* [Input data]:

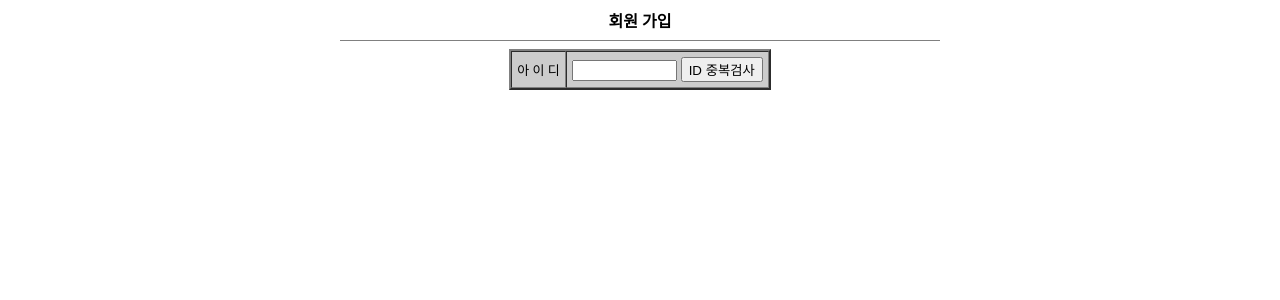
Repository: kalmia26/Capstone
Page: http://localhost/LectureSystem/member_input.jsp
The author's editor kept a copy of each file at every save. The page is drawn from the files as they stood at one save, then again after the next save.
The browser window is 1280 px wide. The pictures show the whole page.
The page is served by Tomcat 9.

Above is the page before, as saved 2017-05-24 06:04:09.

After the next save:
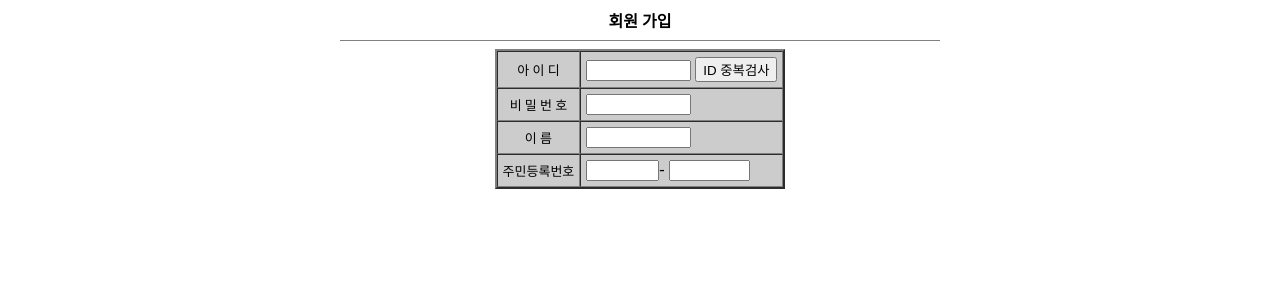
Saved 2 min 53 s later.
--- a/LectureSystem/WebContent/member_input.jsp
+++ b/LectureSystem/WebContent/member_input.jsp
@@ -126,6 +126,31 @@ function check_id() {
 				<input type="button" onclick="Check_id()" value="ID 중복검사">
 			</td>
 		</tr>
+		<tr>
+			<td bgcolor='cccccc' align='center'>
+				<font size='2'>비 밀 번 호</font>
+			</td>
+			<td bgcolor='cccccc'>
+				<input type="password" maxlength="10" size="10" name="pass">
+			</td>
+		</tr>
+		<tr>
+			<td bgcolor='cccccc' align='center'>
+				<font size='2'>이 름</font>
+			</td>
+			<td bgcolor='cccccc'>
+				<input type="text" maxlength="10" size="10" name="name">
+			</td>
+		</tr>
+		<tr>
+			<td bgcolor='cccccc' align='center'>
+				<font size='2'>주민등록번호</font>
+			</td>
+			<td bgcolor='cccccc'>
+				<input type="text" size="6" maxlength="6" name="juminnum1" onkeypress="check_focus();" >-
+				<input type="text" size="7" maxlength="7" name="juminnum2">
+			</td>
+		</tr>
 
 		</table>
 	</form>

* [Task to carry out]:
Your job is to copy every entry exactly. Omit the pictures.

* [The answer]:
Repository: kalmia26/Capstone
Page: http://localhost/LectureSystem/member_input.jsp
The author's editor kept a copy of each file at every save. The page is drawn from the files as they stood at one save, then again after the next save.
The browser window is 1280 px wide. The pictures show the whole page.
The page is served by Tomcat 9.

Above is the page before, as saved 2017-05-24 06:04:09.

After the next save:
Saved 2 min 53 s later.
--- a/LectureSystem/WebContent/member_input.jsp
+++ b/LectureSystem/WebContent/member_input.jsp
@@ -126,6 +126,31 @@ function check_id() {
 				<input type="button" onclick="Check_id()" value="ID 중복검사">
 			</td>
 		</tr>
+		<tr>
+			<td bgcolor='cccccc' align='center'>
+				<font size='2'>비 밀 번 호</font>
+			</td>
+			<td bgcolor='cccccc'>
+				<input type="password" maxlength="10" size="10" name="pass">
+			</td>
+		</tr>
+		<tr>
+			<td bgcolor='cccccc' align='center'>
+				<font size='2'>이 름</font>
+			</td>
+			<td bgcolor='cccccc'>
+				<input type="text" maxlength="10" size="10" name="name">
+			</td>
+		</tr>
+		<tr>
+			<td bgcolor='cccccc' align='center'>
+				<font size='2'>주민등록번호</font>
+			</td>
+			<td bgcolor='cccccc'>
+				<input type="text" size="6" maxlength="6" name="juminnum1" onkeypress="check_focus();" >-
+				<input type="text" size="7" maxlength="7" name="juminnum2">
+			</td>
+		</tr>
 
 		</table>
 	</form>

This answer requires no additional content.